Position: P
School: Indiana State

Manaea put himself on the draft prospect map this summer with a strong showing in the Cape Cod League.  He displayed a strong fastball, touching 96 with an easy arm action.  Manaea also flashed an above-average slider at times, but his secondary stuff needs work overall.

Still, lefties with his velocity and a fairly repeatable delivery don't grow on trees.  In a year without any pitchers with clear ace upside, Manaea has a chance to be the first pitcher off the board, especially if he improves his secondaries and commands this coming season. 

Colin Moran

Measurables: 6'3, 209 lbs
Bats: L, Throws: R
DOB: 10/01/1992
Position: 3B
School: North Carolina 

Colin Moran is arguably the best pure hitter in this draft class, similar to another former UNC product, Dustin Ackley.  Moran's pure hitting skills might also make him the highest college bat to come off the board, also like Ackley.

However, to mimic Ackley in becoming the number 2 overall pick, Moran will have to improve both his power and defense. Currently, he could end up at first base - where his bat won't play as well - if he doesn't improve at third base, although it's entirely possible for him to be adequate or better at the hot corner.  In addition, Moran will have to do better than the 3 homeruns he hit his sophomore year to see his draft stock skyrocket. 

High School 


Clint Frazier

Measurables: 6'0, 190 lbs
Bats: R, Throws: R
DOB: 09/06/1994
Position: OF
Loganville (Ga.) HS

What Frazier lacks in stature - he only stands at 6'0, although he weighs a study 190 lbs - he makes up for in tools.  He's got plenty of speed and arm, and has a fairly good chance to stick at centerfield.  What really makes Frazier stand apart happens at that plate.

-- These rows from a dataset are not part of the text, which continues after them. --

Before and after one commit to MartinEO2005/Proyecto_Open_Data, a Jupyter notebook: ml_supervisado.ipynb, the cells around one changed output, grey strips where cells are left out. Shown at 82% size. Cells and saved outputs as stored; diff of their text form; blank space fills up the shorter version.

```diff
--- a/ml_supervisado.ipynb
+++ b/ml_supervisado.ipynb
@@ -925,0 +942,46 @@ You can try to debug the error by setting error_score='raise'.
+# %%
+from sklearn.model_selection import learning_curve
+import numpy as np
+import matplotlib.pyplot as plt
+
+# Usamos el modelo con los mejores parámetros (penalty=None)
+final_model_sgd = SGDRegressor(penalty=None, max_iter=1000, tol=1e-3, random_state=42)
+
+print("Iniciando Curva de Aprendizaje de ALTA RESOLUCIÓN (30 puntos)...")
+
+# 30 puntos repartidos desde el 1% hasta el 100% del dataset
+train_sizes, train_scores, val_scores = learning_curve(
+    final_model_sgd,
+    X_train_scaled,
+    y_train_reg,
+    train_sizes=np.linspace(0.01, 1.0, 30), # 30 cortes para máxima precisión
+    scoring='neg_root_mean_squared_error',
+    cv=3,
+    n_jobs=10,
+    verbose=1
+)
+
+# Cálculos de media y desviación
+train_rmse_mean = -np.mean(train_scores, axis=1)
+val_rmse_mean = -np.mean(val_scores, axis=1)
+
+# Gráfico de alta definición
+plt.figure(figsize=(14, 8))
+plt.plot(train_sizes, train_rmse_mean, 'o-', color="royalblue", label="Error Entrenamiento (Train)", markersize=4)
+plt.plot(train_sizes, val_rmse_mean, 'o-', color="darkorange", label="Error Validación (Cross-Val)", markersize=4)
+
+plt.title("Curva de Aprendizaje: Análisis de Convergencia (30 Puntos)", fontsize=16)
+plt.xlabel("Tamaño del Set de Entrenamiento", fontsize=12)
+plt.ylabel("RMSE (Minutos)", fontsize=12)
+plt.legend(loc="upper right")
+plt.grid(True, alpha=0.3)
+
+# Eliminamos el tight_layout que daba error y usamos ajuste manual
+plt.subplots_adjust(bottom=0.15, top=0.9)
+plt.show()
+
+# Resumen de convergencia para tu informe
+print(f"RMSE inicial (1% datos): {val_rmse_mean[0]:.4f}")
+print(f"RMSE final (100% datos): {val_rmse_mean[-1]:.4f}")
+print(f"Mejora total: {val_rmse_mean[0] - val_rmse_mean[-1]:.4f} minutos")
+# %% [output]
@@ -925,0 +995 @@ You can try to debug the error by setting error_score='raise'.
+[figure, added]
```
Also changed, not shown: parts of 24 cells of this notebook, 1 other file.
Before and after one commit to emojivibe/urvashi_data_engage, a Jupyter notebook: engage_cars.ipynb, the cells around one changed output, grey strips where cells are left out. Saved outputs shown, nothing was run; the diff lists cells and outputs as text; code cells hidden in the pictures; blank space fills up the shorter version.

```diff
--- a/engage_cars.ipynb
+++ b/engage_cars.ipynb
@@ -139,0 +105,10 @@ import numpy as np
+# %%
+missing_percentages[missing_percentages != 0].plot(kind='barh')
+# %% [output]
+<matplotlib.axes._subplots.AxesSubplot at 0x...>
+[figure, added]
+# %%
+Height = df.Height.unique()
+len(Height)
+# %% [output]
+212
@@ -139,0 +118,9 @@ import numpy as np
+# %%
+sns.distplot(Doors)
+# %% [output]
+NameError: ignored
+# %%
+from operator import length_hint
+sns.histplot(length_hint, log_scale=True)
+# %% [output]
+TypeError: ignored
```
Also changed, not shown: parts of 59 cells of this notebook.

The Georgia native has elite bat speed that gives him the upside that teams crave.  A strong spring and proof that Frazier can stick at centerfield gives him the opportunity to be the first prep outfielder off the board - beating out fellow Georgia product Austin Meadows - with an outside shot of going first overall. 

Kohl Stewart

Measurables: 6'2, 195 lbs
Bats: L, Throws: L
DOB: 08/16/1995
Position: P

Kohl Stewart is actually a two-sport standout, excelling at both baseball and football.  In football, he's a top recruit as a quarterback. His arm strength carries over to the mound with a fastball that sits in the low-to-mid 90's and touches the upper 90's on occasion.

Right now Stewart is more of a thrower than a pitcher, but he shows good athleticism and a solid feel for a slider and changeup.  Stewart is currently committed to Texas A&M in both football and baseball, but unless he has a bad spring or injury, he'll most likely step foot on campus when he gets paid seven figures in the first round in the June MLB draft, most likely in the top half. 

Trey Ball

Measurables: 6'6, 175 lbs
Bats: L, Throws: L
DOB: 06/27/1994
Position: P, OF

Every year, there will be a two-way player that standouts.  This year it's Ball, who doubles both as a left-handed pitcher and an outfielder.  On the mound, Ball sits in the high 80's and touches the low 90's.  In addition, he has a loose arm and an extremely projectable frame.

However, Ball is probably better as a positional player.  In the outfield, his arm translates to a plus arm.  He also has above-average speed, that gives him an outside chance to stick in centerfield.  At the plate, he has a loose left-handed swing that could have both plus future power and future hit tool, giving him a potential five tools. 


  1. So you have done 2 rundowns of players possibly going int he first round and have yet to mention Mark Appel? I am pretty sure, barring injury, he will go in the top 5.